- Task directions -
Each line of the material below is to be checked for "height"; the number of matching lines is the only output expected.

───── Information given ─────

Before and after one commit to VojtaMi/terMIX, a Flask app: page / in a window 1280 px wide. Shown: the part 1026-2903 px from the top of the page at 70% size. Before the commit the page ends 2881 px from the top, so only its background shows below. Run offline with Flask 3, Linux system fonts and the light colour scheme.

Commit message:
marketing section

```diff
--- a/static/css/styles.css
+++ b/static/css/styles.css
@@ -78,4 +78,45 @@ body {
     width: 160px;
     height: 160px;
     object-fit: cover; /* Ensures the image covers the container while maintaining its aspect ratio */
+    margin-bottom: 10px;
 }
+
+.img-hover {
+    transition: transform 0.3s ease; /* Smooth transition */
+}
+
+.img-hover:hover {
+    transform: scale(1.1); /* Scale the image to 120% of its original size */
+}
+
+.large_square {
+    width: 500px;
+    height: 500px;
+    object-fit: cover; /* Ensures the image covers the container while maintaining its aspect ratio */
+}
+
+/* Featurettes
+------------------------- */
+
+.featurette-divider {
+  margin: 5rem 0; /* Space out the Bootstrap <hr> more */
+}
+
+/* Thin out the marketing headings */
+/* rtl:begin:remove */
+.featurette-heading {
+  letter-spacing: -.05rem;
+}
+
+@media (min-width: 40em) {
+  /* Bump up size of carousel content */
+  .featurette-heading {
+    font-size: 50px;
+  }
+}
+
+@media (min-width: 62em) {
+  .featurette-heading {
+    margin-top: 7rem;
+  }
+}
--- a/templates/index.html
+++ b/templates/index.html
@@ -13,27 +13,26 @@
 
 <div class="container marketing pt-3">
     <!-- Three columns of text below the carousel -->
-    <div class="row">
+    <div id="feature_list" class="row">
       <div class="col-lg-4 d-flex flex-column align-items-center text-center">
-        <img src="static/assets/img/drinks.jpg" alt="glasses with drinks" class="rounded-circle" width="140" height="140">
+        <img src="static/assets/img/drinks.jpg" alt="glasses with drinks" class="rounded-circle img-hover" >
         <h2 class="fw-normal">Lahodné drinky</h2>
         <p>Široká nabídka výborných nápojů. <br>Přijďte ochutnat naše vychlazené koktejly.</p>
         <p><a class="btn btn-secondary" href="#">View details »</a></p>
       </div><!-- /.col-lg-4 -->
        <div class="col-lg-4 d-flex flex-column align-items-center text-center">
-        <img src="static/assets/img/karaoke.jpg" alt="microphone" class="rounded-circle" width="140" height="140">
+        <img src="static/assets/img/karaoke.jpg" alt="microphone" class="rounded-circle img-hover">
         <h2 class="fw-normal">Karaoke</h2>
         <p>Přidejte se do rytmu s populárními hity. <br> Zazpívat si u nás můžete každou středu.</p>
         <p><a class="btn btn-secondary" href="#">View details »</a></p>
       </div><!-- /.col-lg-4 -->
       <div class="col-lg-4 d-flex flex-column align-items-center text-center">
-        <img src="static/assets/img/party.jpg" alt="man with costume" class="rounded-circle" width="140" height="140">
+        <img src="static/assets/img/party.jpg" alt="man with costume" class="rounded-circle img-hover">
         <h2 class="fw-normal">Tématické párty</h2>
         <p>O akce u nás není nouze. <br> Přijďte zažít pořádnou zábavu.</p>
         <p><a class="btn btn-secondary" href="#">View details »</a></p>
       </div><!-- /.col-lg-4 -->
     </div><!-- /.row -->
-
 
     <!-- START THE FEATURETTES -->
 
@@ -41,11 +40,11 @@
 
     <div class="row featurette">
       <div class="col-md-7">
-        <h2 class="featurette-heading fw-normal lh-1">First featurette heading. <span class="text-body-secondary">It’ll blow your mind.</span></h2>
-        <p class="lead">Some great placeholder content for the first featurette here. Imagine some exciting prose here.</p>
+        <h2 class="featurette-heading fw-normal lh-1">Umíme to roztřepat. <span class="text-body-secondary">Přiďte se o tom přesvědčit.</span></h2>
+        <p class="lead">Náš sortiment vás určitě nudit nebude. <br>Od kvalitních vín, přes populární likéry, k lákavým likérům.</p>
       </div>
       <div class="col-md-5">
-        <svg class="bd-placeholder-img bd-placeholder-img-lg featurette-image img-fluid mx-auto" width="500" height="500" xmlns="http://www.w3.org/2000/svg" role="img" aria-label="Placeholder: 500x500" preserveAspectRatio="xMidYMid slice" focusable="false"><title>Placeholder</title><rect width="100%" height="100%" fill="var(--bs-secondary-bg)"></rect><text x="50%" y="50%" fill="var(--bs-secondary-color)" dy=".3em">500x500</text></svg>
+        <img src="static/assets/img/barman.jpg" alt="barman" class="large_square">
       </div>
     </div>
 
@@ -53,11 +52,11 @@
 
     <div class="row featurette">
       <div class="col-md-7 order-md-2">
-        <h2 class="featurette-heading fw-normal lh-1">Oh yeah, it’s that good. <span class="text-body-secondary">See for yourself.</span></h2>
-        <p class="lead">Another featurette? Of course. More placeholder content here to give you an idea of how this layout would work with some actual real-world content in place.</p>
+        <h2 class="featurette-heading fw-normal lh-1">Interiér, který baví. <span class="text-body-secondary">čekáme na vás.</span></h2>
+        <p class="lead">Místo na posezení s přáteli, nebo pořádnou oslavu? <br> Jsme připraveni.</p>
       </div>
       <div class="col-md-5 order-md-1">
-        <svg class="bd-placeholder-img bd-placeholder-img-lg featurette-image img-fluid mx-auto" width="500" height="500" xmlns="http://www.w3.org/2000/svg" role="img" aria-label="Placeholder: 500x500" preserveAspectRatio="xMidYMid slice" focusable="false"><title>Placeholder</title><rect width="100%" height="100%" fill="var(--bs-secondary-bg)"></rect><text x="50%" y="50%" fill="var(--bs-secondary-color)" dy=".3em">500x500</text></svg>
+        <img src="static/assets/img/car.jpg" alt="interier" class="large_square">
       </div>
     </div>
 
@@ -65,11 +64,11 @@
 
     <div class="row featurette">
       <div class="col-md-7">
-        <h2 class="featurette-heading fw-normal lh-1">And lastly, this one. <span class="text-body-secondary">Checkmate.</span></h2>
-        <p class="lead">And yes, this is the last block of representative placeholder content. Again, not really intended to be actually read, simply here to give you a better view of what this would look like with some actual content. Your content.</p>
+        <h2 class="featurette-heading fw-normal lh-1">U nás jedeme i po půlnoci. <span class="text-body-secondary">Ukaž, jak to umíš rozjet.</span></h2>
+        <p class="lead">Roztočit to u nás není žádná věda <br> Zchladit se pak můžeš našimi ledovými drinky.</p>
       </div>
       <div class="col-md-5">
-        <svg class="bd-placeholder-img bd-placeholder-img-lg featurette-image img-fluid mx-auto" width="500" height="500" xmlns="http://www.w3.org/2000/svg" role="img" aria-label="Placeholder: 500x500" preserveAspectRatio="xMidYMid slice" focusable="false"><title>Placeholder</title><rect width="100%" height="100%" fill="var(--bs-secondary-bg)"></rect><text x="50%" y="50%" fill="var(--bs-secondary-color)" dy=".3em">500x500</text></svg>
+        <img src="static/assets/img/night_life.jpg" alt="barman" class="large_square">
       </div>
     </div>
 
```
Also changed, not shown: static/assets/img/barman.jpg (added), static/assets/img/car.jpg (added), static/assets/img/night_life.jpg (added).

─────

- Task answer -
8